Locate the string "prototype" in the records below. Copy every line where it occurs.

RECORDS SUPPLIED
════════════════════

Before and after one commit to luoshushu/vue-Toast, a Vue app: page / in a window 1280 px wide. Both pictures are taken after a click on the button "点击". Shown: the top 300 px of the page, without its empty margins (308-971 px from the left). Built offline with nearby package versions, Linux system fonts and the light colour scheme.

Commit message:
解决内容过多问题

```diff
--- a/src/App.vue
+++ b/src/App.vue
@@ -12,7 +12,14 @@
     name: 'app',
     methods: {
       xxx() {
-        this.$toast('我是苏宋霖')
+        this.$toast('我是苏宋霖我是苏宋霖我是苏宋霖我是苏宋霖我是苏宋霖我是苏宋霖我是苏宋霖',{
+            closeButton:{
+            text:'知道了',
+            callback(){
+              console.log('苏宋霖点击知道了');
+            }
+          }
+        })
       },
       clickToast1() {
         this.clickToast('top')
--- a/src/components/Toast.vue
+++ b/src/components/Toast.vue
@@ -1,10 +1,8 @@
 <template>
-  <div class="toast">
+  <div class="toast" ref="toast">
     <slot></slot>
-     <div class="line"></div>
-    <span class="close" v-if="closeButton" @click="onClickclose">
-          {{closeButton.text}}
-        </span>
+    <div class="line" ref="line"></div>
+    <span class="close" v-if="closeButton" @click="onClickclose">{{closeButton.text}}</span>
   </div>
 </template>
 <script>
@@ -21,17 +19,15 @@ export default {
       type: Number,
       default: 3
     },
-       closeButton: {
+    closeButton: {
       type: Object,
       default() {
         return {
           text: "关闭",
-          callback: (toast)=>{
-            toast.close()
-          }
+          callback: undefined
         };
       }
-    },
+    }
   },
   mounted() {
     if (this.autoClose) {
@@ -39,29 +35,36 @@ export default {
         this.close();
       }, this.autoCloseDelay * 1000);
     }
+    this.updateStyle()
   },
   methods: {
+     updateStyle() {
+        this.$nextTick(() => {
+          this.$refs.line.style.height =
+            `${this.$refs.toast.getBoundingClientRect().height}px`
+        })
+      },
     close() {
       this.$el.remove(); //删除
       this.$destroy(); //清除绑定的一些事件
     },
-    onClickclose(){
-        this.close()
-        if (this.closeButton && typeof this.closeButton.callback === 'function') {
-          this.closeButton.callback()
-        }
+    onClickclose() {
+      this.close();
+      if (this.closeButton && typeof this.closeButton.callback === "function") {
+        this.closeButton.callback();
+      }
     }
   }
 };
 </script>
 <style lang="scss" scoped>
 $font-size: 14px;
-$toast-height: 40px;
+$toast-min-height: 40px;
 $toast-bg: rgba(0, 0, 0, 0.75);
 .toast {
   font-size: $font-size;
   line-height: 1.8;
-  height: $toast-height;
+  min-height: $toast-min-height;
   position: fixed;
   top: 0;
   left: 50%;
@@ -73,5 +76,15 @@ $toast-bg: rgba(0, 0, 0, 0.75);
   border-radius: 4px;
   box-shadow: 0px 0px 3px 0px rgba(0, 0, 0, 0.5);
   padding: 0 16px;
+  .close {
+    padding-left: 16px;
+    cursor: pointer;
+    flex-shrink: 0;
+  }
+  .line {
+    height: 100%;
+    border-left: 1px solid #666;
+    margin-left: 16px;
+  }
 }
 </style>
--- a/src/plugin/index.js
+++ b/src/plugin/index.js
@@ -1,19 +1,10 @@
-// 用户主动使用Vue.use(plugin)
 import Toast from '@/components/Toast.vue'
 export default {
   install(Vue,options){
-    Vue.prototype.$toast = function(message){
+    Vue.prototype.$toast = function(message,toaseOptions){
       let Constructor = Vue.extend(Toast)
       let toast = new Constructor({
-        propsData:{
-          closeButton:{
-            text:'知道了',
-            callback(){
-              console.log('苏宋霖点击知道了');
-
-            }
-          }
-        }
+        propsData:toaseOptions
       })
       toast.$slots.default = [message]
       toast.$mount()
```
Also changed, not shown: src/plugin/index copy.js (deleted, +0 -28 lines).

════════════════════

EXERCISE RESULT
-    Vue.prototype.$toast = function(message){
+    Vue.prototype.$toast = function(message,toaseOptions){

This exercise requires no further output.